There has been a lot of talk lately about 'natural wine.' What does that term mean? There's no official definition, but the following statement on the wine list at Dame, a restaurant in Portland, Oregon that features only natural wines, is as good a description as any I've seen. 'Every wine on this list,' it says, 'is grown organically or biodynamically, free of any chemicals in the vineyard . . . [it] is made without any additives except sulfur, which is naturally occurring in grapes . . . [it] is fermented with its own living, wild yeast . . . [and it] is made in small, or very small, amounts. It's difficult to find fault with any of that.' Well, actually it's not difficult at all.
The 'Cru' of Soave: Another Attempt to Resurrect the Region
Michael Apstein

Soave, one of Italy's great white wines, has an image problem, and, as a result, it gets no respect. Although I'm sure that must be frustrating for the producers, it's a boon for consumers: The wines can be excellent but their prices fail to reflect their quality. If your memory of Soave is bland, watery swill marketed so successfully decades ago by Bolla--consumers have told me that they assumed the name of the region was Bolla Soave--then it's time to try them again. Even Bolla's.
Wine With
WINE WITH…Salmorejo


We've been enjoying lots of gazpacho this season, and we bet you have too, for it seems that every restaurant now offers one version or another of this deliciously refreshing cold soup. Based on tomatoes or even grapes, gazpacho can be red or green, or even white when it is almond-based. Gazpacho may be made smooth or chunky, thin or thick, and served with or without croutons. Salmorejo, Spain's other delicious cold soup, adheres to a stricter code, with ingredients limited to tomatoes, olive oil, garlic, bread, salt, and sherry vinegar, plus a garnish of chopped hard-boiled egg and ham--though the ham is optional.
On My Table
An Aristocrat of Napa Valley Cabernet
Mary Ewing-Mulligan

Napa Valley's history of grape-growing dates to 1839, and its first commercial winemaking dates to 1861. The number of wineries grew to 140 by 1889, but the combined setbacks of the first phylloxera scourge and Prohibition brought Napa Valley's burgeoning wine production to its knees in the early twentieth century. In 1966, Robert Mondavi Winery became the first new winery in Napa Valley since Prohibition. One year later, Chappellet Vineyard became the second. The pinnacle of Chappellet's product line is the limited-production Chappellet Pritchard Hill Cabernet Sauvignon, currently available in the 2013 vintage.
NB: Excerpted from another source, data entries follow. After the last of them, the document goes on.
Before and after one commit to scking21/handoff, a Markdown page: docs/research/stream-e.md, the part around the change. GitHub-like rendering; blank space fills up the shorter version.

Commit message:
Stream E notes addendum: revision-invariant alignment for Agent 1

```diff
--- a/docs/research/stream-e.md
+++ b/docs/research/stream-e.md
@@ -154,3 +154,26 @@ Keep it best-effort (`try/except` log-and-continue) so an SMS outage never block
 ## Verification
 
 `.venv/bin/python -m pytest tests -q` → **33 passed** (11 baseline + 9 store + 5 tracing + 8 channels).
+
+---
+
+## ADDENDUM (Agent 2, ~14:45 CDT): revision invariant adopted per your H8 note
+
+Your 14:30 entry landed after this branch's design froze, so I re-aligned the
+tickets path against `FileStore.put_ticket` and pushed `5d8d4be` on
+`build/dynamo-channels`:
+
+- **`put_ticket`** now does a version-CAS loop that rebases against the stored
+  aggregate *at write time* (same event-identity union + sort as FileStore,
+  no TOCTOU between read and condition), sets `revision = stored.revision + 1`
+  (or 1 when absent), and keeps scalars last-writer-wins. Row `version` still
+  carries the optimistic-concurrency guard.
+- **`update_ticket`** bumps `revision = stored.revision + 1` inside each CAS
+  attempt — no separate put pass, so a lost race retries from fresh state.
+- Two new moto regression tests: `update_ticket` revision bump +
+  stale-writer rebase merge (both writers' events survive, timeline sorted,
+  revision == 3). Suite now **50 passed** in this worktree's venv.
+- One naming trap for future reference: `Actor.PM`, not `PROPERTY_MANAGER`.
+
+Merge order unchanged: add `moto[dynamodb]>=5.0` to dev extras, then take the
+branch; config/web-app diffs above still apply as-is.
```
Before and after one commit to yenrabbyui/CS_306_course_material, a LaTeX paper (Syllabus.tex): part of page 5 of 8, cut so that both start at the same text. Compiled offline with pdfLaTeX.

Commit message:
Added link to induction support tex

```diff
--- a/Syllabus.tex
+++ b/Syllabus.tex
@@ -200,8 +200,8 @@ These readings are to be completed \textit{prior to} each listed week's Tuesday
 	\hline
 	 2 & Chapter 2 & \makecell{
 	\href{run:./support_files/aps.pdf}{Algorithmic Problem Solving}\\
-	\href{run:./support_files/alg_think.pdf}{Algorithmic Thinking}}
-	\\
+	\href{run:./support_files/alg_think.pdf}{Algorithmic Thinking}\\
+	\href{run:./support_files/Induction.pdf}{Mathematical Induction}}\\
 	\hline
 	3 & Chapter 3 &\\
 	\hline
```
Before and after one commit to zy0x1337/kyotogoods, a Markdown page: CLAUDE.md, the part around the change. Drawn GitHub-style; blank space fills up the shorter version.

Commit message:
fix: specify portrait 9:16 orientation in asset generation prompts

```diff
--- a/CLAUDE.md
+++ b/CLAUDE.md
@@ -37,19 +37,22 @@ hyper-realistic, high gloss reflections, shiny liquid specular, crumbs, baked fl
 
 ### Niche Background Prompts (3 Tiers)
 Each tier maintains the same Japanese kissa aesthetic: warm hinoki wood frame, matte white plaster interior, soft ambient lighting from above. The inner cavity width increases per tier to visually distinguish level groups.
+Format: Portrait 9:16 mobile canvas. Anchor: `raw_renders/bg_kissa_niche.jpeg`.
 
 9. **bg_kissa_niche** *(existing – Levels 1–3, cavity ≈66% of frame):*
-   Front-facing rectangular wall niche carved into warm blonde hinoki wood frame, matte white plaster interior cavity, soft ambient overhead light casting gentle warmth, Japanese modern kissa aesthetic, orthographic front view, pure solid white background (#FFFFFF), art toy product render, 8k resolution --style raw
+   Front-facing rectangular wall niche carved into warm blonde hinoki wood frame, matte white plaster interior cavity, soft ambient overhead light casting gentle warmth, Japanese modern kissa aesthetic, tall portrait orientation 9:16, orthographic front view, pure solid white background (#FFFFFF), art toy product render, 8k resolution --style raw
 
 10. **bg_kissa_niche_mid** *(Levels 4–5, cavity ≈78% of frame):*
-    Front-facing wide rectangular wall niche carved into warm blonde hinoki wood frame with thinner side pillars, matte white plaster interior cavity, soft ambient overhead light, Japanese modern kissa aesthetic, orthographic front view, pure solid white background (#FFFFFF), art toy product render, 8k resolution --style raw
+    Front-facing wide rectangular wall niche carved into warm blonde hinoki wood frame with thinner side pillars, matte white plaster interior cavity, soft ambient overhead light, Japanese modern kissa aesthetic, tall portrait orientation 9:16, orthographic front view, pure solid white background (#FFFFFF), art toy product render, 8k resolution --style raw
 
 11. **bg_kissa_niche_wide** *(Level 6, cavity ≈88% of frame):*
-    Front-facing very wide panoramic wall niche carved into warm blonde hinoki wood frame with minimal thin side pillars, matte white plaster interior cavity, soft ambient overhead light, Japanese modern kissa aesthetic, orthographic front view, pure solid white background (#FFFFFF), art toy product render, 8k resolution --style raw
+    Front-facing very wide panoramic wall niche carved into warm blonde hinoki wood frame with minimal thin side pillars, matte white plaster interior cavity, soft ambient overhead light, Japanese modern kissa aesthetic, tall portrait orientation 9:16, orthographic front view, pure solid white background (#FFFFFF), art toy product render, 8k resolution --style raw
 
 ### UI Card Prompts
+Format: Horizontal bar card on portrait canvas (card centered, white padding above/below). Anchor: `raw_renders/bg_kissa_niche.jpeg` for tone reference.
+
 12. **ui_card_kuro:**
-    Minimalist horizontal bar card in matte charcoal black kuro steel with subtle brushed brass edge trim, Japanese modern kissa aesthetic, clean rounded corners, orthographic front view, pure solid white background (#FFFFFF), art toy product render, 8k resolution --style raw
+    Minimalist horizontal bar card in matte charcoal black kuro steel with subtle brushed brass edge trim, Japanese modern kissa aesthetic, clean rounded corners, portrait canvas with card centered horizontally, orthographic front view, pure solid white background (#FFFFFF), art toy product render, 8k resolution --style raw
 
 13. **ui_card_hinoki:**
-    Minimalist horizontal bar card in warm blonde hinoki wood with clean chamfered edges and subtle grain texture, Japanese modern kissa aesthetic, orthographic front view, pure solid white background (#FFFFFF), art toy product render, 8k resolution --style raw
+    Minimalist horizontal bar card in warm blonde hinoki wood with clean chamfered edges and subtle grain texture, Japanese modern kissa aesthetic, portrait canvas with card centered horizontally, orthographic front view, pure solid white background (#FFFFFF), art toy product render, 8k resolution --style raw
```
This is a glorious wine, among the finest Napa Valley Cabs I have tasted. It is rich in aroma and flavor and rich in body, but it is also surprisingly nuanced. It is a wine that speaks of its grapes and its vineyard far more than its winemaking, which is a high compliment to longtime Chappellet winemaker Phillip Corallo-Titus.